Our Blog
InvestmentBank.com | Owner Age Impact on Mergers and Acquisitions
20553
post-template-default,single,single-post,postid-20553,single-format-standard,ajax_fade,page_not_loaded,,qode-title-hidden,side_area_uncovered_from_content,qode-theme-ver-9.1.2,wpb-js-composer js-comp-ver-4.11.2,vc_responsive

19 Jan Owner Age Impact on Mergers and Acquisitions

Owner age can play a large role in the inevitable psychology surrounding M&A. I have seen first hand how some business owners simply cannot let go of their baby. The older a business owner gets, the more difficult it can be fully letting go. In some cases, the worst clients are septuagenarians who–for a number of reasons–simply cannot let go. Blanket statements are always proven false by the exceptions that inevitably become the rule. However, it is safe to say that age can have a huge impact on the timing, headache, cost and overall success of successful sell-side mergers and acquisitions. Here we will discuss how various age brackets impact M&A.

The younger, sub-50 year-old entrepreneur typically has a different mindset when it comes to building a business and successfully exiting. For many within the “millennial” generation, job security simply does not exist. In fact, many entrepreneurs in this age bracket have referenced the broad, negative effects of the recession and its collateral damage as reasons to seek an entrepreneurial path in the first place.

Owner operators in their 20’s and 30’s often see their companies as a resource that will give them even more stability than a traditional job. In today’s market, we are also seeing many more repeat entrepreneurs in these age brackets. That is, those owners who start, grow and exit successful companies more than once in their lifetime. Instead of a single liquidity event, we expect more entrepreneurs to build, scale and exit their businesses more than once throughout their careers.

Those in their late 40’s through their mid-60’s often own and operate businesses that have existed for much longer periods. Those with more long-standing businesses may see themselves as part of a much larger ecosystem where they play a key role in the success of a community–a community that needs and involves them. Such companies are flanked by loyal owners as their companies have provided ample profits, allowing them to live upper middle-class lifestyle for many years.

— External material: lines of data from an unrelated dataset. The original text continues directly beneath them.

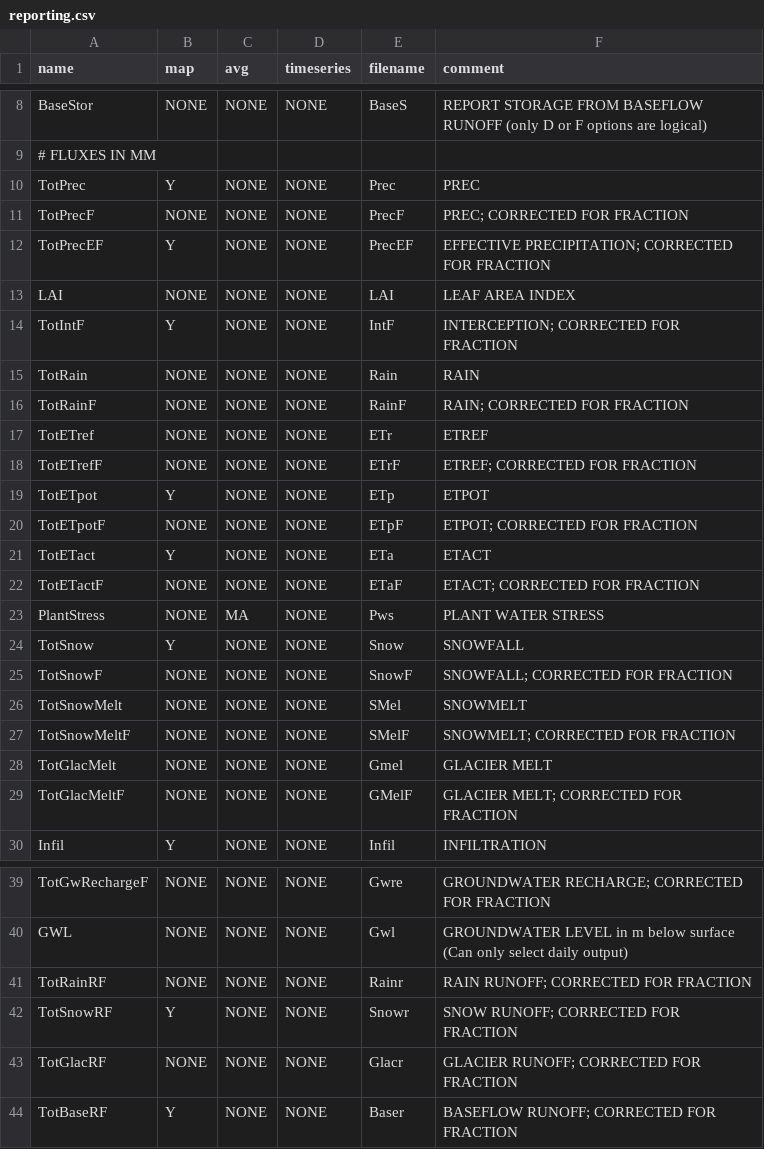
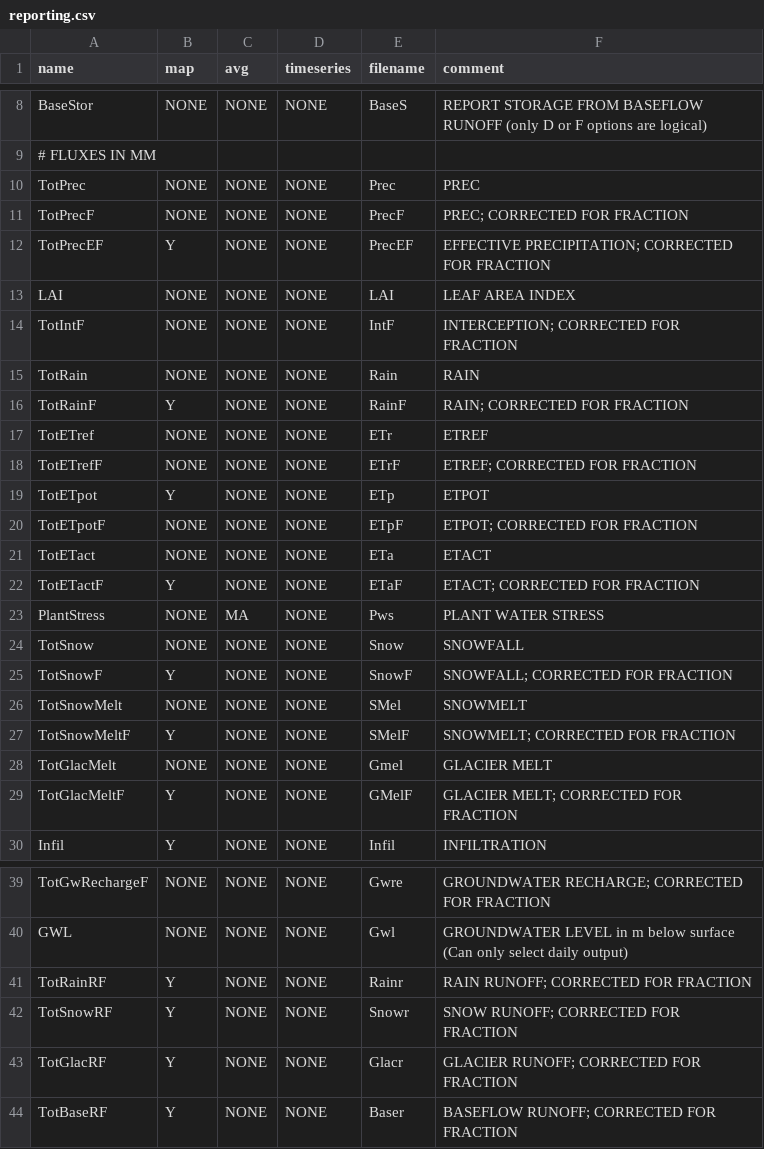
Before and after one commit to wimmerzeel/SPHY_DINGAD, a CSV file: reporting.csv, drawn as a sheet; only a part is shown, gaps mark what is left out; the diff covers the shown part only.

Commit message:
Update reporting options

```diff
--- a/reporting.csv
+++ b/reporting.csv
@@ -9,3 +9,3 @@ BaseStor,NONE,NONE,NONE,BaseS,REPORT STORAGE FROM BASEFLOW RUNOFF (only D or F o
 # FLUXES IN MM,,,,,
-TotPrec,Y,NONE,NONE,Prec,PREC
+TotPrec,NONE,NONE,NONE,Prec,PREC
 TotPrecF,NONE,NONE,NONE,PrecF,PREC; CORRECTED FOR FRACTION
@@ -13,5 +13,5 @@ TotPrecEF,Y,NONE,NONE,PrecEF,EFFECTIVE PRECIPITATION; CORRECTED FOR FRACTION
 LAI,NONE,NONE,NONE,LAI,LEAF AREA INDEX
-TotIntF,Y,NONE,NONE,IntF,INTERCEPTION; CORRECTED FOR FRACTION
+TotIntF,NONE,NONE,NONE,IntF,INTERCEPTION; CORRECTED FOR FRACTION
 TotRain,NONE,NONE,NONE,Rain,RAIN
-TotRainF,NONE,NONE,NONE,RainF,RAIN; CORRECTED FOR FRACTION
+TotRainF,Y,NONE,NONE,RainF,RAIN; CORRECTED FOR FRACTION
 TotETref,NONE,NONE,NONE,ETr,ETREF
@@ -20,11 +20,11 @@ TotETpot,Y,NONE,NONE,ETp,ETPOT
 TotETpotF,NONE,NONE,NONE,ETpF,ETPOT; CORRECTED FOR FRACTION
-TotETact,Y,NONE,NONE,ETa,ETACT
-TotETactF,NONE,NONE,NONE,ETaF,ETACT; CORRECTED FOR FRACTION
+TotETact,NONE,NONE,NONE,ETa,ETACT
+TotETactF,Y,NONE,NONE,ETaF,ETACT; CORRECTED FOR FRACTION
 PlantStress,NONE,MA,NONE,Pws,PLANT WATER STRESS
-TotSnow,Y,NONE,NONE,Snow,SNOWFALL
-TotSnowF,NONE,NONE,NONE,SnowF,SNOWFALL; CORRECTED FOR FRACTION
+TotSnow,NONE,NONE,NONE,Snow,SNOWFALL
+TotSnowF,Y,NONE,NONE,SnowF,SNOWFALL; CORRECTED FOR FRACTION
 TotSnowMelt,NONE,NONE,NONE,SMel,SNOWMELT
-TotSnowMeltF,NONE,NONE,NONE,SMelF,SNOWMELT; CORRECTED FOR FRACTION
+TotSnowMeltF,Y,NONE,NONE,SMelF,SNOWMELT; CORRECTED FOR FRACTION
 TotGlacMelt,NONE,NONE,NONE,Gmel,GLACIER MELT
-TotGlacMeltF,NONE,NONE,NONE,GMelF,GLACIER MELT; CORRECTED FOR FRACTION
+TotGlacMeltF,Y,NONE,NONE,GMelF,GLACIER MELT; CORRECTED FOR FRACTION
 Infil,Y,NONE,NONE,Infil,INFILTRATION
@@ -40,5 +40,5 @@ TotGwRechargeF,NONE,NONE,NONE,Gwre,GROUNDWATER RECHARGE; CORRECTED FOR FRACTION
 GWL,NONE,NONE,NONE,Gwl,GROUNDWATER LEVEL in m below surface (Can only select daily output)
-TotRainRF,NONE,NONE,NONE,Rainr,RAIN RUNOFF; CORRECTED FOR FRACTION
+TotRainRF,Y,NONE,NONE,Rainr,RAIN RUNOFF; CORRECTED FOR FRACTION
 TotSnowRF,Y,NONE,NONE,Snowr,SNOW RUNOFF; CORRECTED FOR FRACTION
-TotGlacRF,NONE,NONE,NONE,Glacr,GLACIER RUNOFF; CORRECTED FOR FRACTION
+TotGlacRF,Y,NONE,NONE,Glacr,GLACIER RUNOFF; CORRECTED FOR FRACTION
 TotBaseRF,Y,NONE,NONE,Baser,BASEFLOW RUNOFF; CORRECTED FOR FRACTION
```
Also changed, not shown: 1 edited cell elsewhere in this file.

In such situations, owners often feel a sellout of the business includes a sellout of the family of suppliers, buyers and employees that helped make their business a success. And, in many cases, such owners may see the business as their access to a more solid retirement, but if they have had profits for many years and planned appropriately, soft metrics like taking care of and maintaining loyal employees may be paramount to receiving the absolute highest price for the company.

For those business owners that reach the age of 65 without selling their company, they typically treat the company as their means to maintaining purpose or even keeping up their hobby. It is true that many a true, hard-driving entrepreneur loves and finds fulfillment in the work itself. The business is a means to an end for many. While older entrepreneurs can sometimes be a hindrance for the next phase of meaningful growth, often the founding entrepreneurs know exactly what the business needs to avoid cannibalizing the existing operations.

While transitioning out the business can be difficult for some, others can find doing so provides them the financial and time freedom they have been looking for after years of hard-driving in the proverbial “salt mines” of entrepreneurship. When it comes to age stereotypes in entrepreneurship , exceptions to the rules abound. Finding the right time to sell a business is as important of a decision as diving into business ownership in the first place.

 

Nate Nead on sablinkedinNate Nead on sabtwitter
Nate Nead
Nate Nead is a licensed investment banker and Principal at Deal Capital Partners, LLC which includes InvestmentBank.com and Crowdfund.co. Nate works works with middle-market corporate clients looking to acquire, sell, divest or raise growth capital from qualified buyers and institutional investors. He is the chief evangelist of the company's growing digital investment banking platform. Nate resides in Seattle, Washington.